Fishermen said it would threaten their livelihoods.
Under an agreement negotiated by French authorities, the Rainbow Warrior would take on fuel, spare parts, supplies and a change of crew before being escorted out of Marseille waters, officials and environmentalists said.
"This agreement has been accepted by the two parties, provides for the towing of the vessel outside the zone and allows for its resupply," Lieutenant-Commander Emmanuel Dinh of the local maritime authorities told Reuters.
The Rainbow Warrior II tried to enter Marseille on Wednesday to promote its campaign for a moratorium to preserve fish stocks, but about 25 tuna fishing boats encircled the ship and forced it further out to sea, before they blocked the port.
"Greenpeace was pretty provocative, as is often the case. ... Naturally that does not justify any violence," Agriculture and Fisheries Minister Dominique Bussereau said in Paris.
The fishermen also threatened to cut off another area of the port which houses an important oil terminal.
"The state has taken matters in hand. It will escort the Rainbow Warrior to a secure zone, then escort it to the open sea," said Greenpeace official Stephan Boescher.
A Greenpeace report this year said illegal fishing in the Mediterranean threatened to wipe out the bluefin tuna and called for an immediate halt to trawling to allow stocks to recover.

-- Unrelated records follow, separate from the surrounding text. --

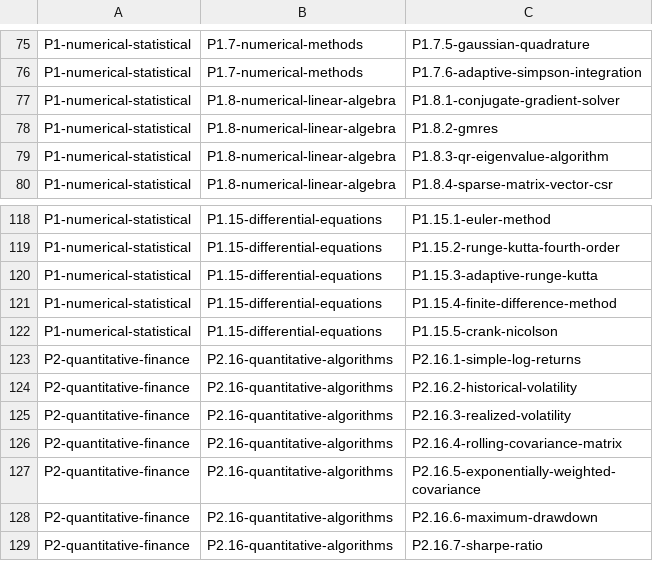
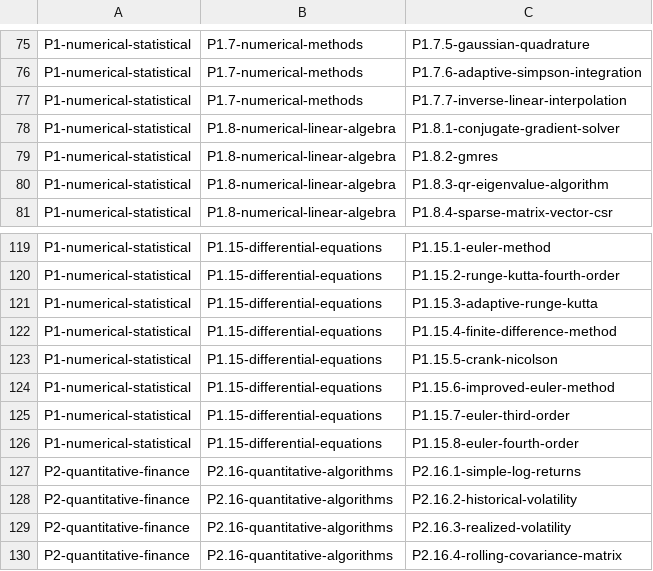
Before and after one commit to vnator/quant-dev-roadmap, a TSV file: development/algorithms.tsv, drawn as a sheet; only a part is shown, gaps mark what is left out; the shorter side is filled out with more unchanged rows; the diff names each change by its address in the sheet, - before the commit and + after, or states it on an @@ line.

Commit message:
docs: add new methods

```diff
--- a/development/algorithms.tsv
+++ b/development/algorithms.tsv
+row 77: P1-numerical-statistical | P1.7-numerical-methods | P1.7.7-inverse-linear-interpolation
+row 124: P1-numerical-statistical | P1.15-differential-equations | P1.15.6-improved-euler-method
+row 125: P1-numerical-statistical | P1.15-differential-equations | P1.15.7-euler-third-order
+row 126: P1-numerical-statistical | P1.15-differential-equations | P1.15.8-euler-fourth-order
```
Also changed, not shown: 1 other file.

Another environmental organisation, the WWF, said in May that bluefin tuna catches in the Mediterranean had slumped by 80 percent compared with a year ago. It has urged a moratorium in both the Mediterranean and eastern Atlantic.
Bussereau said France would support the fishermen's cause at an international conference on the tuna market in November and aim to assure fishing opportunities while safeguarding stocks.
"The tuna fishermen face a lot of difficulties since tuna is in great demand on the world market and fishermen from the world over come to the Mediterranean to look for tuna, particularly for the Japanese market," he said.
Marseille authorities decided last week to deny the Rainbow Warrior access to the harbour for security reasons but later partially relented, granting it permission to make a brief refuelling stop in the Mediterranean port.
The Rainbow Warrior II replaced the original Rainbow Warrior, which was sunk by French agents in Auckland harbour in New Zealand in 1985, killing a crew member.